** Opening RECORDS FOR THE TASK block **

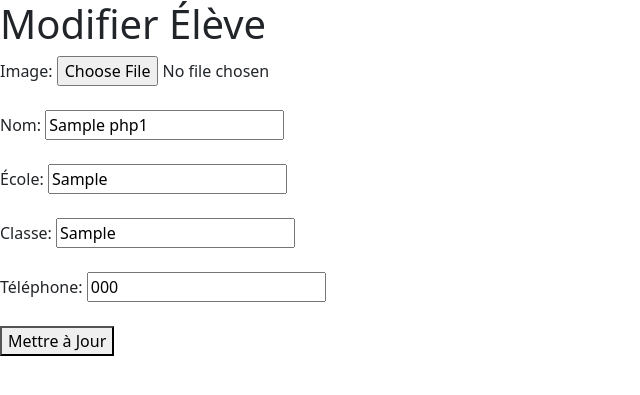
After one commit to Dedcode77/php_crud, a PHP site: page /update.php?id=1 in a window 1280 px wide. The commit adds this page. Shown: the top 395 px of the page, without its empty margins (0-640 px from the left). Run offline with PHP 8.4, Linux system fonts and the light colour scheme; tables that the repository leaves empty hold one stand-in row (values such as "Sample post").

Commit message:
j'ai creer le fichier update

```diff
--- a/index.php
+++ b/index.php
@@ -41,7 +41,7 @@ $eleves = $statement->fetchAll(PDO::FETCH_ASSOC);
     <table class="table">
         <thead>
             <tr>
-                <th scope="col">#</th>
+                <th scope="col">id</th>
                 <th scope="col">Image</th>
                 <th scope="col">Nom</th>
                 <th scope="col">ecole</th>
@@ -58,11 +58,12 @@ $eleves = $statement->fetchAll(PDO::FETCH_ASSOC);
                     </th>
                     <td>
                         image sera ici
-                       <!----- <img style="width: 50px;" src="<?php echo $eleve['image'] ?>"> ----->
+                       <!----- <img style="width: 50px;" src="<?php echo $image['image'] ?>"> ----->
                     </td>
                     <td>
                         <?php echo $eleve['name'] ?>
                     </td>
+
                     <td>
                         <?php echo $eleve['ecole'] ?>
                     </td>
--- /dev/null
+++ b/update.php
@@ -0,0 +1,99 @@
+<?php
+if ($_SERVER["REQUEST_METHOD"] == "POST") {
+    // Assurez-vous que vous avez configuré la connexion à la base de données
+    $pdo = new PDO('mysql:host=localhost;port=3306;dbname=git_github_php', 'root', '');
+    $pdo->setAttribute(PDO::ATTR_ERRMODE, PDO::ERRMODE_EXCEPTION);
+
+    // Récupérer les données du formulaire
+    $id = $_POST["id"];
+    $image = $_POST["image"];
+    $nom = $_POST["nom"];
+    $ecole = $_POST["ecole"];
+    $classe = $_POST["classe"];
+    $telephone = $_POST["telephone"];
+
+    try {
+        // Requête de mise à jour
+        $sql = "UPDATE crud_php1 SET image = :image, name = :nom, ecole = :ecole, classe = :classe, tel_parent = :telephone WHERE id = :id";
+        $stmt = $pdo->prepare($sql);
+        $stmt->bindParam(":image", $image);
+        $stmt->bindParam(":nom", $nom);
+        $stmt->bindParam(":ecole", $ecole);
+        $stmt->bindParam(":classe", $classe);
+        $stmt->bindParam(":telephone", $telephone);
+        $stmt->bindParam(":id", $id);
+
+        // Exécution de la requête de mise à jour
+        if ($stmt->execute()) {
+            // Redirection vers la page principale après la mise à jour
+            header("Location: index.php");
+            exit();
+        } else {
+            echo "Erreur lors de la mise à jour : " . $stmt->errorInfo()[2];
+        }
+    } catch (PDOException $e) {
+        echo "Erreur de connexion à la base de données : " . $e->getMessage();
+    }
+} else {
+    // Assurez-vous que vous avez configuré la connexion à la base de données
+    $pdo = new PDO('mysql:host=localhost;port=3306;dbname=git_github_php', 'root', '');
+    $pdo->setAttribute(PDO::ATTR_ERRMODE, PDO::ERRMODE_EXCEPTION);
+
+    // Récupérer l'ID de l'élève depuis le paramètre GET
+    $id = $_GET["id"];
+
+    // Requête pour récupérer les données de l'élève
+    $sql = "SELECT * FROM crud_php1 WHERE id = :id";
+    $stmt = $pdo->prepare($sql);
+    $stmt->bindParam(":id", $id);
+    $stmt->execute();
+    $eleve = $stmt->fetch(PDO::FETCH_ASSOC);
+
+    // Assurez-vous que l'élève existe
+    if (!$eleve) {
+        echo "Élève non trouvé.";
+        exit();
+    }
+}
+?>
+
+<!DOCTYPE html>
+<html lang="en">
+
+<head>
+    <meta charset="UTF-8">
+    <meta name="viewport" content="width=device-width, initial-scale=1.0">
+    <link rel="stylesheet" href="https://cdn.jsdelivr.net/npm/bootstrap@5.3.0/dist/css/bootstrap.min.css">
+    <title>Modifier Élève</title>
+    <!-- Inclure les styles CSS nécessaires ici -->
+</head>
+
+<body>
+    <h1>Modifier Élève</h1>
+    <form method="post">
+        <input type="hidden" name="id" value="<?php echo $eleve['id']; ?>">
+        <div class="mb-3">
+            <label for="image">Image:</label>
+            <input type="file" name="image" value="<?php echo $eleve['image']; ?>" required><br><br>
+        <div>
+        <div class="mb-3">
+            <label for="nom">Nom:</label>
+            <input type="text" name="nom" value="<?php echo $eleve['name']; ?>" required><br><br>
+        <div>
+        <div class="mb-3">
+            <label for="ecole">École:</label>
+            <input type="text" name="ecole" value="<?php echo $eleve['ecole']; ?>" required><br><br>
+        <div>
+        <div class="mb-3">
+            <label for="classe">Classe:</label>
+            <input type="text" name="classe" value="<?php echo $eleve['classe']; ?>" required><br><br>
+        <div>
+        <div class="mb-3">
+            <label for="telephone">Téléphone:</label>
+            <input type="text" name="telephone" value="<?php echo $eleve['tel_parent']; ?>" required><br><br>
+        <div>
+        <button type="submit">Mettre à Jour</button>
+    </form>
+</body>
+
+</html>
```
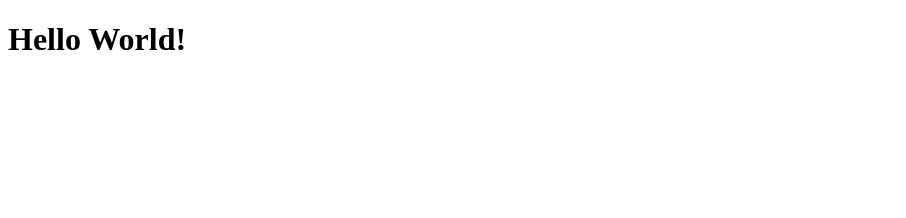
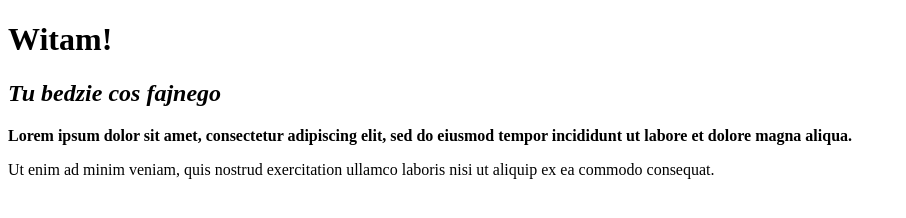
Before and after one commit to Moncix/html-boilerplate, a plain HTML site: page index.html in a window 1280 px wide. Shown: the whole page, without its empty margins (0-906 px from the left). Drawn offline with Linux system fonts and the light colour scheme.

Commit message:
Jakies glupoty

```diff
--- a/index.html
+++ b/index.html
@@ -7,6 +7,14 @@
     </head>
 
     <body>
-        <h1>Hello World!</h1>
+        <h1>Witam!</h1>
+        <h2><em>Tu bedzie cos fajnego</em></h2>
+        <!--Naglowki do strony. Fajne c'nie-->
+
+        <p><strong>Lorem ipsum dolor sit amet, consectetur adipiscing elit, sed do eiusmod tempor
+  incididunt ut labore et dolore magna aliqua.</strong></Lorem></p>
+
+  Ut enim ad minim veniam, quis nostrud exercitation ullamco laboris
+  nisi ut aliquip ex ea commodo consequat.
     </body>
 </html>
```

** Closing RECORDS FOR THE TASK block **
** Opening RECORDS FOR THE TASK block **

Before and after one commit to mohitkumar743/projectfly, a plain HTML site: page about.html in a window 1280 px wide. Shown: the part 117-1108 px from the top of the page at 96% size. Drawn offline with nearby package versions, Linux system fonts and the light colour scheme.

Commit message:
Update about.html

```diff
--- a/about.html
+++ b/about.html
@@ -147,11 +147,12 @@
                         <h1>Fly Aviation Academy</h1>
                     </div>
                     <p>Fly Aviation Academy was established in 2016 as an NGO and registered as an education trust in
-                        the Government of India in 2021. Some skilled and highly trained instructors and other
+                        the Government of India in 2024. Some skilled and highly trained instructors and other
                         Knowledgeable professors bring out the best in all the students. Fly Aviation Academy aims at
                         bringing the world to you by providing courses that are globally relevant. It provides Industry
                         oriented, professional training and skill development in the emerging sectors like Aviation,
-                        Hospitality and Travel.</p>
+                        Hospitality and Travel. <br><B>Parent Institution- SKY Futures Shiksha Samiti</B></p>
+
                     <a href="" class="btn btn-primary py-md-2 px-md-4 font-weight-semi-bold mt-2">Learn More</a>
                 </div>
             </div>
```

** Closing RECORDS FOR THE TASK block **

● **TASK GOAL**:
Where does the word "input" appear in the records above? Return every line that holds it.

● **ANSWER BOX**:
+        <input type="hidden" name="id" value="<?php echo $eleve['id']; ?>">
+            <input type="file" name="image" value="<?php echo $eleve['image']; ?>" required><br><br>
+            <input type="text" name="nom" value="<?php echo $eleve['name']; ?>" required><br><br>
+            <input type="text" name="ecole" value="<?php echo $eleve['ecole']; ?>" required><br><br>
+            <input type="text" name="classe" value="<?php echo $eleve['classe']; ?>" required><br><br>
+            <input type="text" name="telephone" value="<?php echo $eleve['tel_parent']; ?>" required><br><br>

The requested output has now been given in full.